Cooldown periods might have helped if it were not for the simple fact that many of the position offered to past officials are in fact very well compensated board:committee seats that require very little activity. The implicit assumption by both parties is this is for services rendered during office.
Industry experts will be in the pool of potential regulators - but that regulatory position used to be stable and lucrative enough to be the final destination as opposed to a stepping stone where scratching a few backs by relaxing some regulations could land you a future cushy job.
I work in the biotech industry and you see lots of people who move from the FDA to companies and back.
But if you're a company trying to get a drug approved, who else are you going to hire? Same with the FDA. If they're trying to regulate manufacturers, hiring someone from a manufacturer is an ideal way to get that talent.
I'd be satisfied with some strict rules around lobbying and gov't influence. But banning people from moving around? That seems excessive and likely detrimental.
Alternative: if you are a banking government boss type of position and go work in the private sector, don't work for your 'opposition', instead use your skillset in an unrelated area. It's pretty silly that we have to spell this stuff out for those people or even make laws about it since it's to blatantly obviously unethical that you'd think that even they can see that.
For the rest of us it can fascinating to watch the accelerated growth of that supernational government and its institutions be taken over so quickly and finds it ground.
Their entire workforce comes from the financial industry.
I'm not sure how legally enforceable that would be. I wonder if the Bosman ruling would make that move unlawful.
his take is that public servants actually don't make enough money, when compared to their peers in the public sector, and that an important step to preventing regulatory capture is to pay them better. that way, people don't spend their careers in public service trying to avoid pissing off lobbyists they're hoping to work for later.
not sure if it'd work or not, or if making moves like this illegal is better, but it's definitely an interesting idea.
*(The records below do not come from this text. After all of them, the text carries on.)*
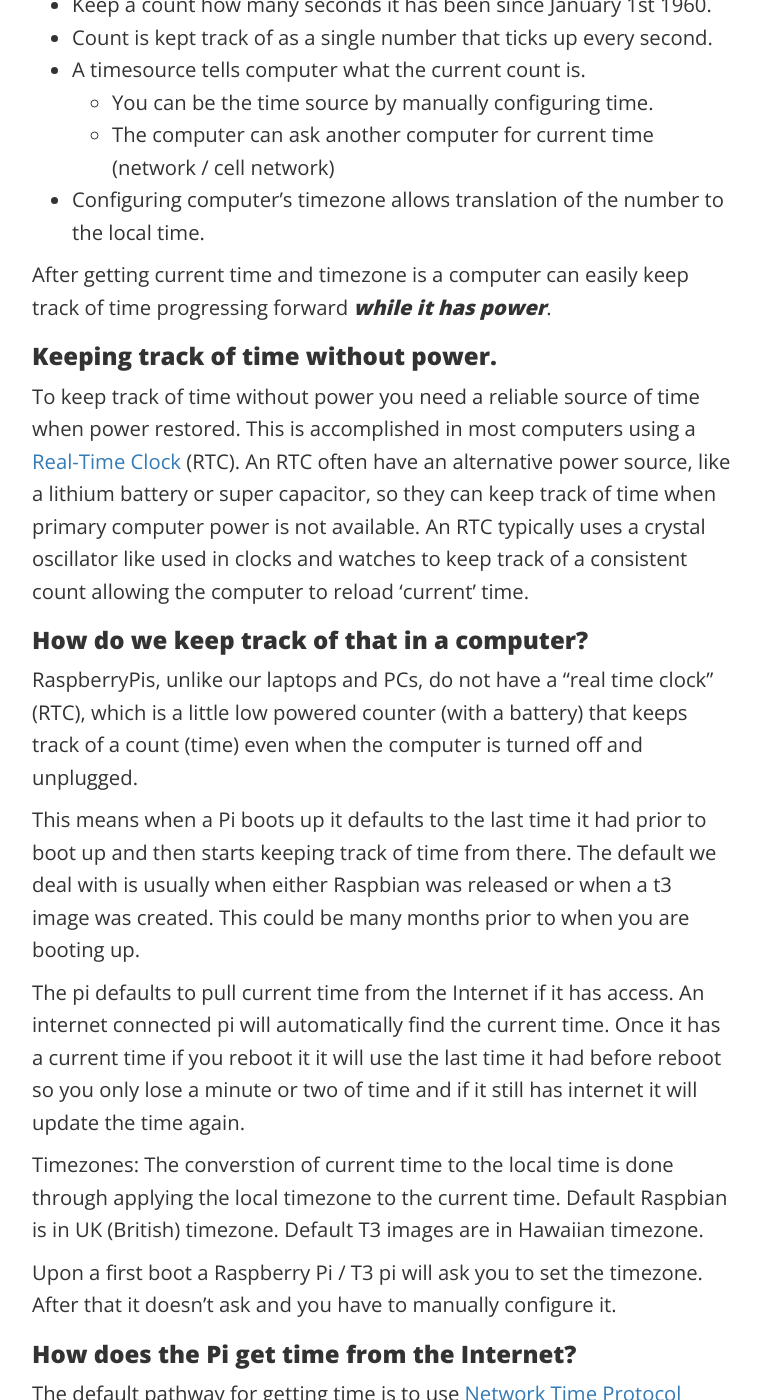
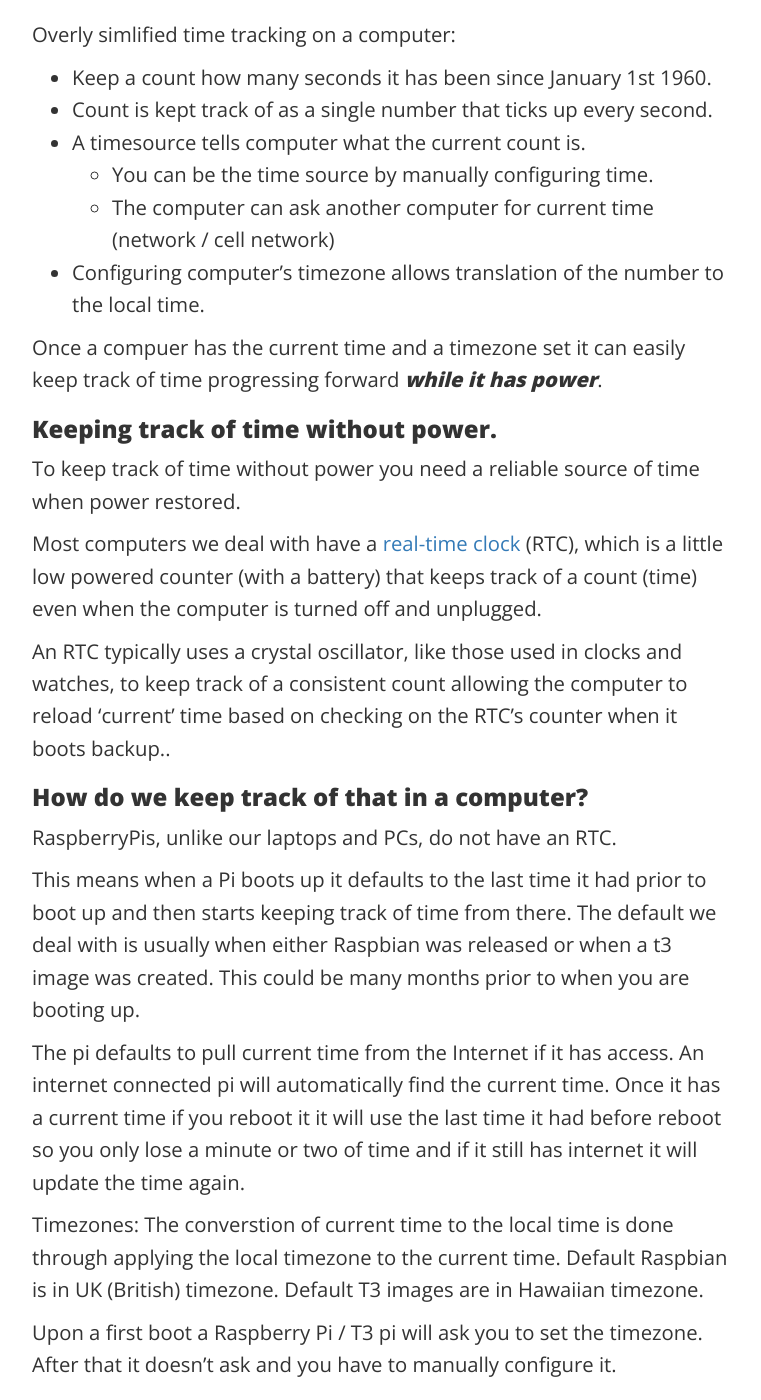
Before and after one commit to dayne/dayne.github.com, a Jekyll site: the page built from _posts/2020-03-12-the_time_is_now.md, in a window 1280 px wide and 1400 px high, scrolled down 515 px. Shown: the whole window, without its empty margins (258-1019 px from the left). Built offline with Jekyll 4.4.1, drawn with Linux system fonts in a browser that asks for light colours; nearby versions of some CDN libraries.

Commit message:
more time tweaks

```diff
--- a/_posts/2020-03-12-the_time_is_now.md
+++ b/_posts/2020-03-12-the_time_is_now.md
@@ -9,9 +9,11 @@
 
 ### What is time?
 
-> _Time is the indefinite continued progress of existence and events that occur in an apparently irreversible succession from the past, through the present, into the future._ [*](https://en.wikipedia.org/wiki/Time)
+> _Time is the indefinite continued progress of existence and events that occur in an apparently irreversible succession from the past, through the present, into the future. [*](https://en.wikipedia.org/wiki/Time)_
 
-Here we will focus on something a bit more tangible. How does your Raspberry Pi answer the basic question: **_What time is it?_**
+Here we will focus on something a bit more tangible. How does your Raspberry Pi answer the basic question:
+
+> **_What time is it?_**
 
 
 Overly simlified time tracking on a computer:
@@ -24,20 +26,20 @@
     network)
 * Configuring computer's timezone allows translation of the number to the local time.
 
-After getting current time and timezone is a computer can
-easily keep track of time progressing forward **_while it has power_**.
+Once a compuer has the current time and a timezone set it can easily keep track of time progressing forward **_while it has power_**.
 
 ### Keeping track of time without power.
 
 To keep track of time without power you need a reliable source of time when power
-restored.  This is accomplished in most computers using a [Real-Time
-Clock](https://en.wikipedia.org/wiki/Real-time_clock) (RTC).  An RTC often have
-an alternative power source, like a lithium battery or super capacitor, so they can keep track of time when primary computer power is not available. An RTC typically uses a crystal oscillator like used in clocks and watches to keep track of a consistent count allowing the computer to reload 'current' time.
+restored.
 
+Most computers we deal with have a [real-time clock](https://en.wikipedia.org/wiki/Real-time_clock) (RTC), which is a little low powered counter (with a battery) that keeps track of a count (time) even when the computer is turned off and unplugged.
+
+An RTC typically uses a crystal oscillator, like those used in clocks and watches, to keep track of a consistent count allowing the computer to reload 'current' time based on checking on the RTC's counter when it boots backup..
 
 ### How do we keep track of that in a computer?
 
-RaspberryPis, unlike our laptops and PCs, do not have a "real time clock" (RTC), which is a little low powered counter (with a battery) that keeps track of a count (time) even when the computer is turned off and unplugged.
+RaspberryPis, unlike our laptops and PCs, do not have an RTC.
 
 This means when a Pi boots up it defaults to the last time it had prior to boot up and then starts keeping track of time from there.  The default we deal with is usually when either Raspbian was released or when a t3 image was created. This could be many months prior to when you are booting up.
 
```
The real problem is far too much authority was vested (taken?) by the federal congress. Smaller government is the key to keeping the government in check.
That feels like a bit of a non sequitor. Can you elaborate? Genuinely curious.
I don't think you'd want this to be linear either. My feeling is you'd want the pay to stay pretty low anywhere below a 50% support level and climb pretty steeply above that, which discourages the split people down the middle mess the US is in. You'd probably accept that a small portion of people are nutcases so the salary would approach the max at around 85-90% support.
There are some potential exploits that you'd have to try to address but it's a thought.
What we need is checks and balances, not an even more volatile method.
And at that point it's easily gamed, and leads to ineffective short termist planning by the public servant.
This is a terrible idea that would be hugely damaging to the public.
Who? European Ombudsman, Emily O'Reilly.
> slams EU agency
Which? The European Banking Authority.
> for letting boss
Who? Adam Farkas.
> join lobby group
Which? Association for Financial Markets in Europe.
If there were a way to squeeze banks in there, that'd be good too, but the 80 char limit stymied me.
Generally we take individuals' names out of titles rather than add them in, and adding "AFME" would be adding noise since few readers will have heard of it. In any case, it doesn't seem to matter as much which lobby group the director joined or which director it was who joined a lobby group.
(Original is "Watchdog slams EU agency for letting boss join lobby group".)
See also the the old Variety headline about rural movie-goers avoiding films set in rural communities: 'Hicks Nix Sticks Flicks'
It's a throwback to when subs had to get punchy compact headlines on paper and didn't have to worry about SEO
... just so thy could write:
Foot Heads Arms Body
Sadly, it never came to pass.
It's also pretty widely used in politics coverage across many news sites. I did a quick search of WaPo, NYT, BBC, etc. and they all had a few headlines that used it like this.